Work required: Which lines below hold the word "files"? Copy all of them.
=====
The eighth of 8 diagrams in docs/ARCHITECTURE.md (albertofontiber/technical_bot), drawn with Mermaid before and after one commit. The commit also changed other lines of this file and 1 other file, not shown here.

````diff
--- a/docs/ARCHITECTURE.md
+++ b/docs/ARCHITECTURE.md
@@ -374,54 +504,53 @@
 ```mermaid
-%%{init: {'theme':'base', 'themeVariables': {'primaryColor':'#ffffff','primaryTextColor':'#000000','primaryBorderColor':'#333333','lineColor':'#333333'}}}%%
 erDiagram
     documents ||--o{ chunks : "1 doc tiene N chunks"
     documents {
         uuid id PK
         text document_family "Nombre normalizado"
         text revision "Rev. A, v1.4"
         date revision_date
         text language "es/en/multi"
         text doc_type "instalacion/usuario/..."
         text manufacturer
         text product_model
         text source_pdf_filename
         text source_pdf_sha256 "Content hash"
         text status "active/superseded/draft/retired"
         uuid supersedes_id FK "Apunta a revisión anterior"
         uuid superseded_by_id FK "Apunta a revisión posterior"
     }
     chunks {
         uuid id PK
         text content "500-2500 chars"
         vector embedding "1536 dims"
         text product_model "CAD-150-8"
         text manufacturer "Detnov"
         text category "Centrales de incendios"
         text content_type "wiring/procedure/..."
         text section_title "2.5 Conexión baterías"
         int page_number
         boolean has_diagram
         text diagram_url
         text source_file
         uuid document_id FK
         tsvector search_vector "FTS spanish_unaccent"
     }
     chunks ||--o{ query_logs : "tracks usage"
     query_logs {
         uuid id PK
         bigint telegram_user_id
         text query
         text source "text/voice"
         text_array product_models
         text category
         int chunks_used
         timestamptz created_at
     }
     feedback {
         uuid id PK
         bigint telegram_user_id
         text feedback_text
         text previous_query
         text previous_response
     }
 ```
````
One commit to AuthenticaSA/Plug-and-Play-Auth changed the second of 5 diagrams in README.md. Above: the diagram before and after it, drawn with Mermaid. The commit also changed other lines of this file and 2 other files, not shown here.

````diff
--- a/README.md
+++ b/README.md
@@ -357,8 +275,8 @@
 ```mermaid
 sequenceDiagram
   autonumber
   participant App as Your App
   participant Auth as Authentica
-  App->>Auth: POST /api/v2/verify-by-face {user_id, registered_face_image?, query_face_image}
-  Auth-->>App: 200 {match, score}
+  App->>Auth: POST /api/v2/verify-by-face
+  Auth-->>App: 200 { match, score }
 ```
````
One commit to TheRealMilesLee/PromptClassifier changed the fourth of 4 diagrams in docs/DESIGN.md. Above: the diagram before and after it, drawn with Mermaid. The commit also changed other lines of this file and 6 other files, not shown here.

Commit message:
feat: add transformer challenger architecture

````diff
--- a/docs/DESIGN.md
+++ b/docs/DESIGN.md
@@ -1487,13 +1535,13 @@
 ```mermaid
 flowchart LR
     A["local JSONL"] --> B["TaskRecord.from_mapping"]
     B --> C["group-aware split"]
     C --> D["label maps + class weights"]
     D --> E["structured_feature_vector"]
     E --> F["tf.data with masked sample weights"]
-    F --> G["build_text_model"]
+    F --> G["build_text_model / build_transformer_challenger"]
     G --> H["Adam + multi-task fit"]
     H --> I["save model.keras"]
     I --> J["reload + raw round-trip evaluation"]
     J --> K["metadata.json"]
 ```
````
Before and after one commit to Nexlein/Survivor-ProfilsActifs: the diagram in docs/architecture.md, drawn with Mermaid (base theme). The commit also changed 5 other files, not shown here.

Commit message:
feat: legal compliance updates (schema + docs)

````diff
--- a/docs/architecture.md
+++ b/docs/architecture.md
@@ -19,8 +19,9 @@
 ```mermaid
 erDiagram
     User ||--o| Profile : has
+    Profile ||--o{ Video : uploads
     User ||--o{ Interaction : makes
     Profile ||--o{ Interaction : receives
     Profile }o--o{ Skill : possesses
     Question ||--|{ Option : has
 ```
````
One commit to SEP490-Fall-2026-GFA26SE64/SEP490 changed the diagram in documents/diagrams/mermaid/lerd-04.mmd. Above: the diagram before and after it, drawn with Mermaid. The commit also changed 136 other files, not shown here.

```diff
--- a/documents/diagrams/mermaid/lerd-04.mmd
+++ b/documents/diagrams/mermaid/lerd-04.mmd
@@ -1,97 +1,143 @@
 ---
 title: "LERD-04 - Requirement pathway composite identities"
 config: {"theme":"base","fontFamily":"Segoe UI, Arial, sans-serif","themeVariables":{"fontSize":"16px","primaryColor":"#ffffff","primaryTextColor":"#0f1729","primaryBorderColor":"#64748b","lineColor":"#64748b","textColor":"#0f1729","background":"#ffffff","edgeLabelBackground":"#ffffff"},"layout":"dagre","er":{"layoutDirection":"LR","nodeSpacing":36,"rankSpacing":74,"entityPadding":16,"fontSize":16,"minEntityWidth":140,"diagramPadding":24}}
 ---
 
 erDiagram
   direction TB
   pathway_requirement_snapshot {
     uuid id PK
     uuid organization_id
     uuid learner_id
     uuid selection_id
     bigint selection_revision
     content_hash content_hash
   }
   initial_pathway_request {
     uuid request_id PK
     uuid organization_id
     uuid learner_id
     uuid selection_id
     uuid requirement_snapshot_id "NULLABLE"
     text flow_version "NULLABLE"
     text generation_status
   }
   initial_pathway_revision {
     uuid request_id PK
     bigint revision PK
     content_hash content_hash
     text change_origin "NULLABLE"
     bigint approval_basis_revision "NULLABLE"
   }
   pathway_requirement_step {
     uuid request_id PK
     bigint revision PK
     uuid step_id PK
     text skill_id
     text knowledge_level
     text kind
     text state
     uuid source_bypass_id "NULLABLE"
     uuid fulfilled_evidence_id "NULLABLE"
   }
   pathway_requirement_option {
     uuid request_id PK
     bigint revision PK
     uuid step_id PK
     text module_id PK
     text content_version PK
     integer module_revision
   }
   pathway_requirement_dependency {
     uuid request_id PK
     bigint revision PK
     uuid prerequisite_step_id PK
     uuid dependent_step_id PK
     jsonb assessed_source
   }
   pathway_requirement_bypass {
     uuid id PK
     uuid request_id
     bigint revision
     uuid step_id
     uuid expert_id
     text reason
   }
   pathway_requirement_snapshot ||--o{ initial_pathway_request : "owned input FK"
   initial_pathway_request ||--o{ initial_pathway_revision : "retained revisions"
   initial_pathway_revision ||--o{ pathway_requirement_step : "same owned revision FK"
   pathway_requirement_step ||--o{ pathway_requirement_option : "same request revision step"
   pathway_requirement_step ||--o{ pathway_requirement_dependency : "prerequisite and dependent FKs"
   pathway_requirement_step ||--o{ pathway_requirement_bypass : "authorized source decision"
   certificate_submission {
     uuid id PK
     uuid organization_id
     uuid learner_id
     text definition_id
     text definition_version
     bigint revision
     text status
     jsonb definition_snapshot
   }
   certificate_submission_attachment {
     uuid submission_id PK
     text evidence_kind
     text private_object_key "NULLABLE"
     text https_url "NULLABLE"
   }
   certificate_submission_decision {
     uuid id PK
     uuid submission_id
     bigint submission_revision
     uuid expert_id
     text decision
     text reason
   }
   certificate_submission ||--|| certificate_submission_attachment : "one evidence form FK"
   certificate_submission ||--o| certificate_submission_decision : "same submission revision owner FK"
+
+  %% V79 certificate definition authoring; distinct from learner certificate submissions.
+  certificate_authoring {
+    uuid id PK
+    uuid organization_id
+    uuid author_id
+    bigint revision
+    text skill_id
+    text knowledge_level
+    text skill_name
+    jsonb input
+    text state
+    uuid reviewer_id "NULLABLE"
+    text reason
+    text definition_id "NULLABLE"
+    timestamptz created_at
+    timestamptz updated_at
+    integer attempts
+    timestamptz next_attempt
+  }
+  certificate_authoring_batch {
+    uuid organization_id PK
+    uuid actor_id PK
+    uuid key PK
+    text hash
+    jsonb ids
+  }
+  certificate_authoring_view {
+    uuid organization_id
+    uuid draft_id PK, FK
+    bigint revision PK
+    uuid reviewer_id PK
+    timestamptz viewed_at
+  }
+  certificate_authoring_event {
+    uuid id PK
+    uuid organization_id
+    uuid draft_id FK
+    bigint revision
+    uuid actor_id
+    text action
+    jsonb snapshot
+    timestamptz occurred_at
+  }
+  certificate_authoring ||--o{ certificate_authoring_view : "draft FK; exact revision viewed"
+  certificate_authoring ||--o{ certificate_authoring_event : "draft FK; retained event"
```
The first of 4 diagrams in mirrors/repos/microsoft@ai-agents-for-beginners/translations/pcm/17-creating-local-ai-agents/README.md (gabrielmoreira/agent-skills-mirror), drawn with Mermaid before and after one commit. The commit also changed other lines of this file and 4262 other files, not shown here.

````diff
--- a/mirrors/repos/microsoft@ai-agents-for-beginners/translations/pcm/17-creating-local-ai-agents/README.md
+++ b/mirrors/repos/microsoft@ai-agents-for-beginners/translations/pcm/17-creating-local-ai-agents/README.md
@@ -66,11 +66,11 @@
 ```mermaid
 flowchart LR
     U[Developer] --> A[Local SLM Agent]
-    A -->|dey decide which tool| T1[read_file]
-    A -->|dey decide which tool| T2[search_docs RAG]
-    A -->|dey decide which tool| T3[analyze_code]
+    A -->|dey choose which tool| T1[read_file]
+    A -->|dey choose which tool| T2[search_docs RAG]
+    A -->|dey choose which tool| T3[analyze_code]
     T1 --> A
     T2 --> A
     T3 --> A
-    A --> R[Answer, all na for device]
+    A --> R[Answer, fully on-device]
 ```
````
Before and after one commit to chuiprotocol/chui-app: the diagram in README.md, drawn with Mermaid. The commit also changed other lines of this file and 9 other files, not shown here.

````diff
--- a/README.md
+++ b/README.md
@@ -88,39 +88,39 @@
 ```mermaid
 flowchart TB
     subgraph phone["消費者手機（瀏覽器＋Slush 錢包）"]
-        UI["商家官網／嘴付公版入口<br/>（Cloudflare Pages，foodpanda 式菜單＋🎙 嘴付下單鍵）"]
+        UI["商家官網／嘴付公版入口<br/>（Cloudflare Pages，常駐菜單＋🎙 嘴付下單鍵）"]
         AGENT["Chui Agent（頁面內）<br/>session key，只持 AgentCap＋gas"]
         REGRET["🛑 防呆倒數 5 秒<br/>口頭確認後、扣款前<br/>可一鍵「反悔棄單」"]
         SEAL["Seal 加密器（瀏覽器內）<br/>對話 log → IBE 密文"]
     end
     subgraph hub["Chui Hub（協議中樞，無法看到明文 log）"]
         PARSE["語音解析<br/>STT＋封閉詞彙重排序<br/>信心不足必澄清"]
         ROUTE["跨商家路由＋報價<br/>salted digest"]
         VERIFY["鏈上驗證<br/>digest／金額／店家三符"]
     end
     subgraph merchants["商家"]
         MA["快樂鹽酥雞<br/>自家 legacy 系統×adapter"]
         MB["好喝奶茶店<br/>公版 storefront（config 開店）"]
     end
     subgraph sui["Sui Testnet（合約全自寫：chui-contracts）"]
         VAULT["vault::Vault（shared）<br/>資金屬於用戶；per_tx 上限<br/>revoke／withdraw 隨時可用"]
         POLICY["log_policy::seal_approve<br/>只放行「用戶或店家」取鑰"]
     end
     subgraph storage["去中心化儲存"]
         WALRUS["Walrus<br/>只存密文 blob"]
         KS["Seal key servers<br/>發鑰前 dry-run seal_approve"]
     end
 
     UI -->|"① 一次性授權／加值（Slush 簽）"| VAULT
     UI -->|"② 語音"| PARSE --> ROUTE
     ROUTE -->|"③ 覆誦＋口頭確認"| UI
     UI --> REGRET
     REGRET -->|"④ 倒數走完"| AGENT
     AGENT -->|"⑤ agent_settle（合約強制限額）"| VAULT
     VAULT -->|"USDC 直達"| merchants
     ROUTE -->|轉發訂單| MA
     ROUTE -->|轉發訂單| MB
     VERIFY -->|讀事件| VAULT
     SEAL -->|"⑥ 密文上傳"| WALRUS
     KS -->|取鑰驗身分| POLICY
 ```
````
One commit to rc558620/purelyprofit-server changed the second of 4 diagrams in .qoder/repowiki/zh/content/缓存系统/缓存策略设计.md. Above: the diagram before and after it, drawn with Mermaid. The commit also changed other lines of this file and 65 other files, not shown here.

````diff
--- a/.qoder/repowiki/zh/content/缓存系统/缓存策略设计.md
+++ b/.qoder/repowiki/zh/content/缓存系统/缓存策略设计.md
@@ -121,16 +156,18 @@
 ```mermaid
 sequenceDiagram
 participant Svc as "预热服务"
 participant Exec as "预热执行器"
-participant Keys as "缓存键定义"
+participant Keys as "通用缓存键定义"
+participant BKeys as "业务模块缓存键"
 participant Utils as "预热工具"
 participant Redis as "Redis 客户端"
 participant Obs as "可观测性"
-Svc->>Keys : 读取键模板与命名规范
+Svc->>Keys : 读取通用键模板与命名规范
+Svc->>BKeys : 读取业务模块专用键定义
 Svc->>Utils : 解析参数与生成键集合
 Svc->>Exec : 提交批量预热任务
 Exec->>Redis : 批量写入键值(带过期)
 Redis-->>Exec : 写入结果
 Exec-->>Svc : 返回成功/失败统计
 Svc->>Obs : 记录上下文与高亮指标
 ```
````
=====
Solution to the problem:
One commit to AuthenticaSA/Plug-and-Play-Auth changed the second of 5 diagrams in README.md. Above: the diagram before and after it, drawn with Mermaid. The commit also changed other lines of this file and 2 other files, not shown here.
One commit to TheRealMilesLee/PromptClassifier changed the fourth of 4 diagrams in docs/DESIGN.md. Above: the diagram before and after it, drawn with Mermaid. The commit also changed other lines of this file and 6 other files, not shown here.
Before and after one commit to Nexlein/Survivor-ProfilsActifs: the diagram in docs/architecture.md, drawn with Mermaid (base theme). The commit also changed 5 other files, not shown here.
One commit to SEP490-Fall-2026-GFA26SE64/SEP490 changed the diagram in documents/diagrams/mermaid/lerd-04.mmd. Above: the diagram before and after it, drawn with Mermaid. The commit also changed 136 other files, not shown here.
The first of 4 diagrams in mirrors/repos/microsoft@ai-agents-for-beginners/translations/pcm/17-creating-local-ai-agents/README.md (gabrielmoreira/agent-skills-mirror), drawn with Mermaid before and after one commit. The commit also changed other lines of this file and 4262 other files, not shown here.
Before and after one commit to chuiprotocol/chui-app: the diagram in README.md, drawn with Mermaid. The commit also changed other lines of this file and 9 other files, not shown here.
One commit to rc558620/purelyprofit-server changed the second of 4 diagrams in .qoder/repowiki/zh/content/缓存系统/缓存策略设计.md. Above: the diagram before and after it, drawn with Mermaid. The commit also changed other lines of this file and 65 other files, not shown here.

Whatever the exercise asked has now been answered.